By Kyle Olson
MADISON – When students are pondering a “bill of rights” for themselves, one might expect to see a vending machine in the cafeteria or a longer lunch hour on the list of demands. You know, kids stuff.
But students affiliated with Youth Empowered in the Struggle (YES!) are apparently concerned about collective bargaining for their teachers. And their “Bill of Rights” reads more like a list of demand that might be put forth by a labor union.
For whatever reason, Wisconsin State superintendent Tony Evers recently called the document “reasonable” and “well thought out.”
EAGnews has produced a new video which sheds a little more light on the controversial student “Bill of Rights.”
Among the more outrageous demands in the Bill of Rights (and presumably approved by Evers) are:
- Students have a right to a school environment where all teachers and staff have the right to collectively bargain.
- Students have the right to a focused and peaceful environment through mutual respect between teachers and students. This should translate into equal power dynamics in the classroom…
- Students who are in the process of learning English deserve access to their school’s curriculum with support in their native language.
- Schools must document the demographics of students who are reprimanded by police in school, suspended, or expelled, in order to track and protect against racial profiling.
- Students have the right to beneficial activities aimed at improving their self-esteem, physical well-being and overall person.
- Students who have plans to enter the work force should be provided with worker rights orientation…
It just so happens that YES! is led by several Wisconsin high school teachers with radical left-wing backgrounds. Chances are this document was produced through a lot of suggestions from them.
Why else would students even address collective bargaining privileges for teachers? That’s a union issue, in a state where the legislature recently curtailed collective bargaining activities in schools.
In any case, Students are free to produce whatever nutty, demanding or impractical “Bill of Rights” they choose. But state leaders should be cautious about giving credibility to such demands, unless, of course, they’re interested in putting the full weight of the state government into actually enacting them.

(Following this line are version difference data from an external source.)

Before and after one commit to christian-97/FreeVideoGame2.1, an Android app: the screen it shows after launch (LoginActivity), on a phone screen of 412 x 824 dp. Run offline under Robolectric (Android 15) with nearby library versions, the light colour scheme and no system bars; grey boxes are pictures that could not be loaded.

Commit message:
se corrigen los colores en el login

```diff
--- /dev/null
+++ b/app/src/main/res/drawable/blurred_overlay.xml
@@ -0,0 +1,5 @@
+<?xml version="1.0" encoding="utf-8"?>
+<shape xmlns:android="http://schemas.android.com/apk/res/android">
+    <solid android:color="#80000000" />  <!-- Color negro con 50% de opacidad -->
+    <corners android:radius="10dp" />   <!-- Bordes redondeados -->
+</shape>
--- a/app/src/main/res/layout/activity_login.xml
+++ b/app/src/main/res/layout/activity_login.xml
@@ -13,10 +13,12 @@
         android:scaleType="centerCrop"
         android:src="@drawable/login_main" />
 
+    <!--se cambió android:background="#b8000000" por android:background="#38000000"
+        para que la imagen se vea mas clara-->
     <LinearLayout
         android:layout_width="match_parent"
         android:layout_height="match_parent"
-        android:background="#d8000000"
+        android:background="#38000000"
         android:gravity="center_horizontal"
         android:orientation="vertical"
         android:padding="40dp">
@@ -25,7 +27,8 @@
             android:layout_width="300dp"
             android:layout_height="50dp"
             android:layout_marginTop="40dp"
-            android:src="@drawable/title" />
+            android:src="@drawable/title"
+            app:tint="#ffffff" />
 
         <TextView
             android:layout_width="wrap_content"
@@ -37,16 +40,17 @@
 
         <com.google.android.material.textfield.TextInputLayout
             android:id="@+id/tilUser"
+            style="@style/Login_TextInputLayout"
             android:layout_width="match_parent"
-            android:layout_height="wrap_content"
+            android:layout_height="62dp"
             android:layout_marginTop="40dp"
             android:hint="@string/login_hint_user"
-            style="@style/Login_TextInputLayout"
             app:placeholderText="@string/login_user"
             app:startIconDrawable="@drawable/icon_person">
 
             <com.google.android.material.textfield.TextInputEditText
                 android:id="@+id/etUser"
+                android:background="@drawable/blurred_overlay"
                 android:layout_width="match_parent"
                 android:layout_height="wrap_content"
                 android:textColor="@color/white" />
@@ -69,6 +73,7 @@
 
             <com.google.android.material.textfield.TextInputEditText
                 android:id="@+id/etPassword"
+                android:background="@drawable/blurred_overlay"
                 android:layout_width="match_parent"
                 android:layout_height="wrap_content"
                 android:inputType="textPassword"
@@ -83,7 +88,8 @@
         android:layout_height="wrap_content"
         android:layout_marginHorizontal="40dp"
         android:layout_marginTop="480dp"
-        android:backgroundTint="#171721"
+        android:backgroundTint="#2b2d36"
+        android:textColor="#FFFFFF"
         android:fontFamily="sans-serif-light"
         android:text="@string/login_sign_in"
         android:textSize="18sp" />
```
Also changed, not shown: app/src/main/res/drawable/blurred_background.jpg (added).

We just wonder, with Evers’ endorsement, whether other radical teachers will use other students to produce and demand attention for similar documents in the future.